A group of professional MBA students of the University of Colombo calling themselves ‘Eco-friends’ and guided by Dr. Sunil Jayantha Navaratne, is seeking support to launch a bio-fuel project that would benefit the country.
The group says it needs the support and co-operation of government authorities, private companies in general and organizations to fund a project that would create awareness of Jatropha’s tremendous potential, continue scientific research, pursue effective project management and in the short-term, contribute towards development through significant progress in growing Sri Lanka’s own green energy.
Jatropha is a versatile, rugged perennial shrub, which grew wild in Africa, Indonesia, Malaya, China, Brazil and more areas, but is now cultivated worldwide. It usually grows to about five metres, but can grow up to ten metres in favourable conditions. Its medicinal properties are used for treatment of ailments such as cancer, hemorrhoids, snakebite, paralysis etc. Most importantly, the edible centre, within a hard shell, has an oil content of circa 60% that can be transformed into bio-diesel through a process known as ‘festerfication’. The by-products comprise excellent organic fertilizer and the oil also contains insecticide.

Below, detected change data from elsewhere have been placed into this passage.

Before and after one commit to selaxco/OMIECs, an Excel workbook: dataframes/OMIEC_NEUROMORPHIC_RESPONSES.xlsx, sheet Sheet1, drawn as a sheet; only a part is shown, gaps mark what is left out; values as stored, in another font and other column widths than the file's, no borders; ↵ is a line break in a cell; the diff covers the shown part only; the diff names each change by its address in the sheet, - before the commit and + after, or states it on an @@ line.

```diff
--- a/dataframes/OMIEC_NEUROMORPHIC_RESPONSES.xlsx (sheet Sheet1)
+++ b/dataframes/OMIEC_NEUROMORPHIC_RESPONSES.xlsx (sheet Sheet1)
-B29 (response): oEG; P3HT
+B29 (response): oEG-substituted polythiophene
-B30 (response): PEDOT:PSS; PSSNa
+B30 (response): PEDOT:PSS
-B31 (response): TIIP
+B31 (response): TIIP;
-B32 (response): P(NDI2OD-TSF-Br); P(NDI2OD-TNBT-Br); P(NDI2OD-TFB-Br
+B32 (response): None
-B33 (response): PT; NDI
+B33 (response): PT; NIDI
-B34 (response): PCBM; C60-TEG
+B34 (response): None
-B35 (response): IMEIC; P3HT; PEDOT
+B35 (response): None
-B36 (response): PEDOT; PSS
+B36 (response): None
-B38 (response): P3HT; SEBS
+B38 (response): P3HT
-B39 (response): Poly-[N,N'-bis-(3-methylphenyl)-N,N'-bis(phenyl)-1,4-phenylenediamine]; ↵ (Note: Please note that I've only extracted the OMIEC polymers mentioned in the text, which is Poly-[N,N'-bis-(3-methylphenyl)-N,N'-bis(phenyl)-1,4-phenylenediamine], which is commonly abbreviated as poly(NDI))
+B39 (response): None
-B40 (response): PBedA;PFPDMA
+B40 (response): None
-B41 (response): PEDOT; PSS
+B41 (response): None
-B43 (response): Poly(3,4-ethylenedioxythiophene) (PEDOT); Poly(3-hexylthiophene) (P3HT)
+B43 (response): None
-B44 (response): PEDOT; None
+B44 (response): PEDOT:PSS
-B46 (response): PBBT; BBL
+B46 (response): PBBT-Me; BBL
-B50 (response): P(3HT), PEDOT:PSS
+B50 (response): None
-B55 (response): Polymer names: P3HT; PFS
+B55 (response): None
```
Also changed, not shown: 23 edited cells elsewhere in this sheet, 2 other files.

The group said the cultivation of Jatropha on a large scale would boost small and medium entrepreneurs, promote self-employment, contribute towards rural development – and as the benefits become evident, cultivation will impact local small to medium machinery production to introduce the state-of-the-art technology.
Ideal for optimising waste-land no longer suitable for food production, Jatropha, as an inter-cropping medium with vegetables and fruit, will improve the socio-economic conditions in rural areas, while transforming the national energy scenario and ecological landscape, the group said.
“Sri Lanka has the ideal climate for Jatropha which is rapidly affirming its sobriquet: ‘wonder-plant’. A promising bio-fuel substitute for diesel, it could reduce Sri Lanka’s dependence on crude oil imports, thus saving substantial sums in foreign exchange,” it said.